Tech Tips: Beat Board vs Index Cards
We get this question quite a bit: When should a writer use the Beat Board and when should he or she use the Index Cards?
The Beat Board is designed as a pre-writing tool, one that allows the user to lay out parts of the story at any magnification – that is, each Beat can represent one section of a scene, a part of a conversation, a scene, a group of scenes, a sequence, an act, an episode, a season – whatever size story unit you need. A Beat doesn’t even have to be a plot point, it can be a character description, a theme, a song you want to use or a wardrobe plan. The Beats are not organized into a grid, they can be grouped, colored and placed wherever the user wants to see them. It’s a non-linear way to lay out story, structure, plot, subplot, character arcs – any part of a script that can be broken down into component pieces.
The Index Cards, on the other hand, are more useful once you’ve gone to pages and now want to see a high-altitude view of the scenes that have already been written. They are locked into a grid and each card represents a scene and nothing but a scene (scene heading to scene heading). If you like you can start with one card (one scene) and add new cards (scenes) as you go, but you can view them only in order of appearance in the script and only as individual scenes, not parts of scenes or groups of scenes.

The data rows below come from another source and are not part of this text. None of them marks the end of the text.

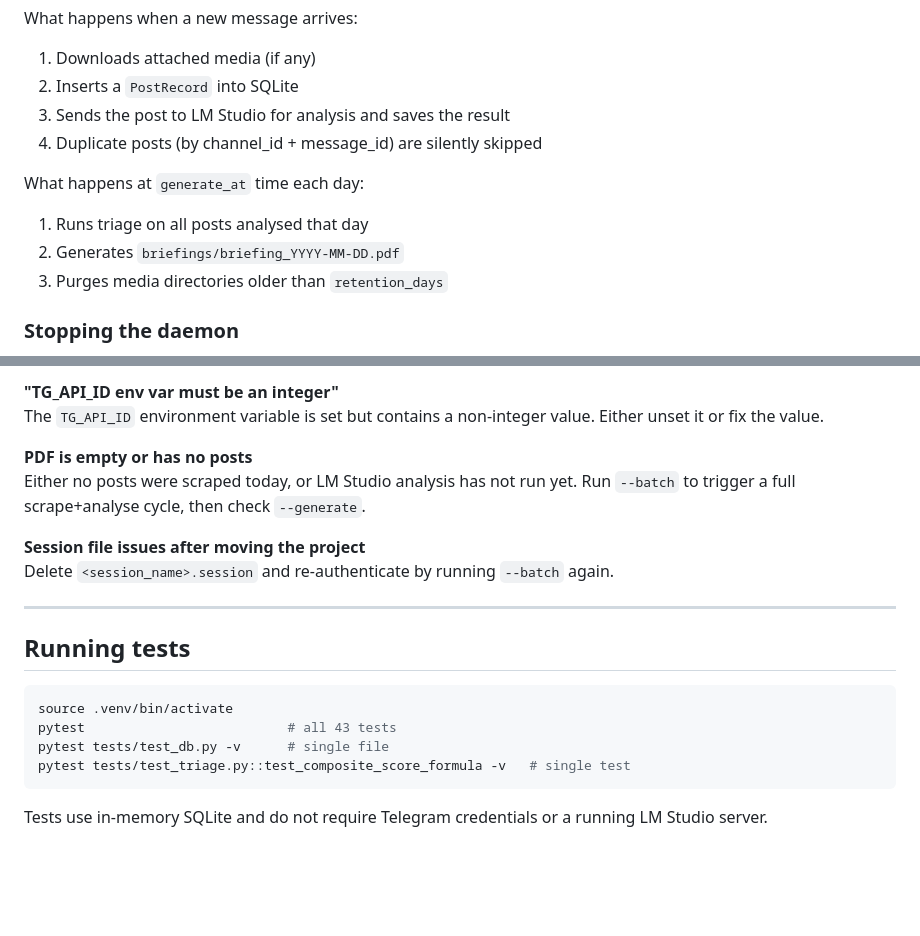
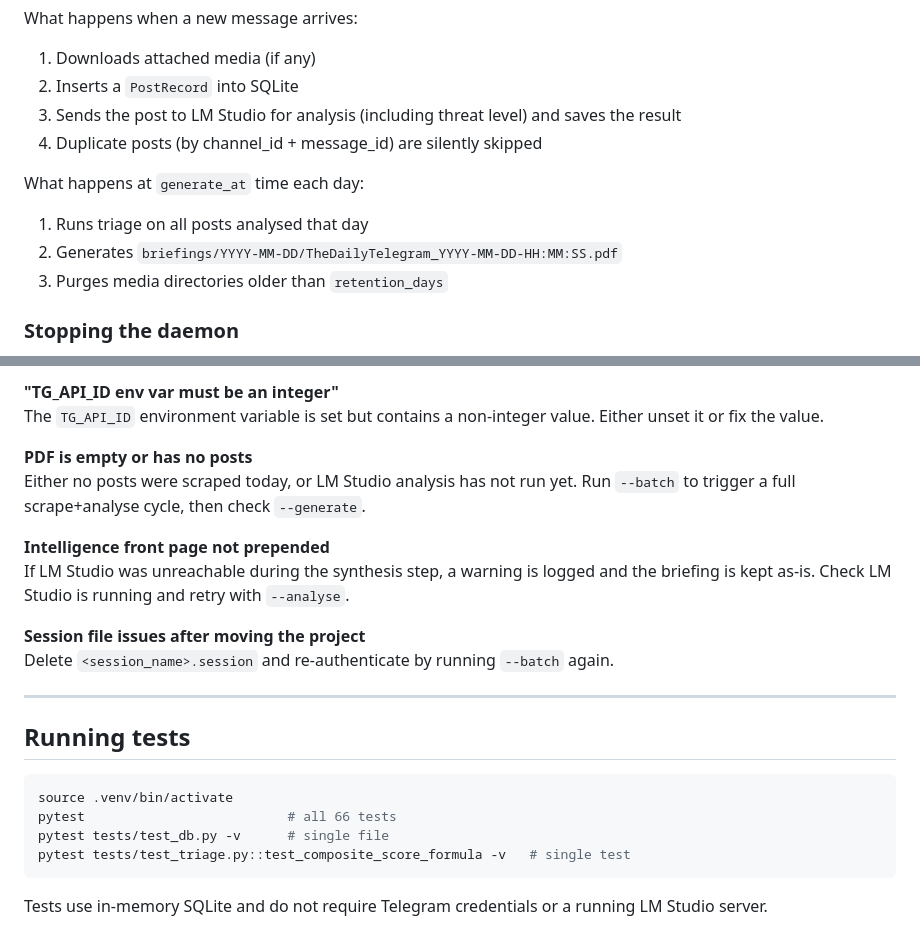
Before and after one commit to Jasperb3/TheDailyTelegram, a Markdown page: README.md, 2 parts joined by grey strips. Drawn GitHub-style; blank space fills up the shorter version.

````diff
--- a/README.md
+++ b/README.md
@@ -260,12 +269,12 @@ What happens at startup:
 What happens when a new message arrives:
 1. Downloads attached media (if any)
 2. Inserts a `PostRecord` into SQLite
-3. Sends the post to LM Studio for analysis and saves the result
+3. Sends the post to LM Studio for analysis (including threat level) and saves the result
 4. Duplicate posts (by channel_id + message_id) are silently skipped
 
 What happens at `generate_at` time each day:
 1. Runs triage on all posts analysed that day
-2. Generates `briefings/briefing_YYYY-MM-DD.pdf`
+2. Generates `briefings/YYYY-MM-DD/TheDailyTelegram_YYYY-MM-DD-HH:MM:SS.pdf`
 3. Purges media directories older than `retention_days`
 
 ### Stopping the daemon
@@ -362,6 +397,9 @@ The `TG_API_ID` environment variable is set but contains a non-integer value. Ei
 **PDF is empty or has no posts**
 Either no posts were scraped today, or LM Studio analysis has not run yet. Run `--batch` to trigger a full scrape+analyse cycle, then check `--generate`.
 
+**Intelligence front page not prepended**
+If LM Studio was unreachable during the synthesis step, a warning is logged and the briefing is kept as-is. Check LM Studio is running and retry with `--analyse`.
+
 **Session file issues after moving the project**
 Delete `<session_name>.session` and re-authenticate by running `--batch` again.
 
@@ -371,7 +409,7 @@ Delete `<session_name>.session` and re-authenticate by running `--batch` again.
 
 ```bash
 source .venv/bin/activate
-pytest                          # all 43 tests
+pytest                          # all 66 tests
 pytest tests/test_db.py -v      # single file
 pytest tests/test_triage.py::test_composite_score_formula -v   # single test
 ```
````
Also changed, not shown: other parts of README.md (+58 -23 lines).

In short, the Beat Board can help you organize your story before you write, and the Index Cards can help you refine your story after it’s been written.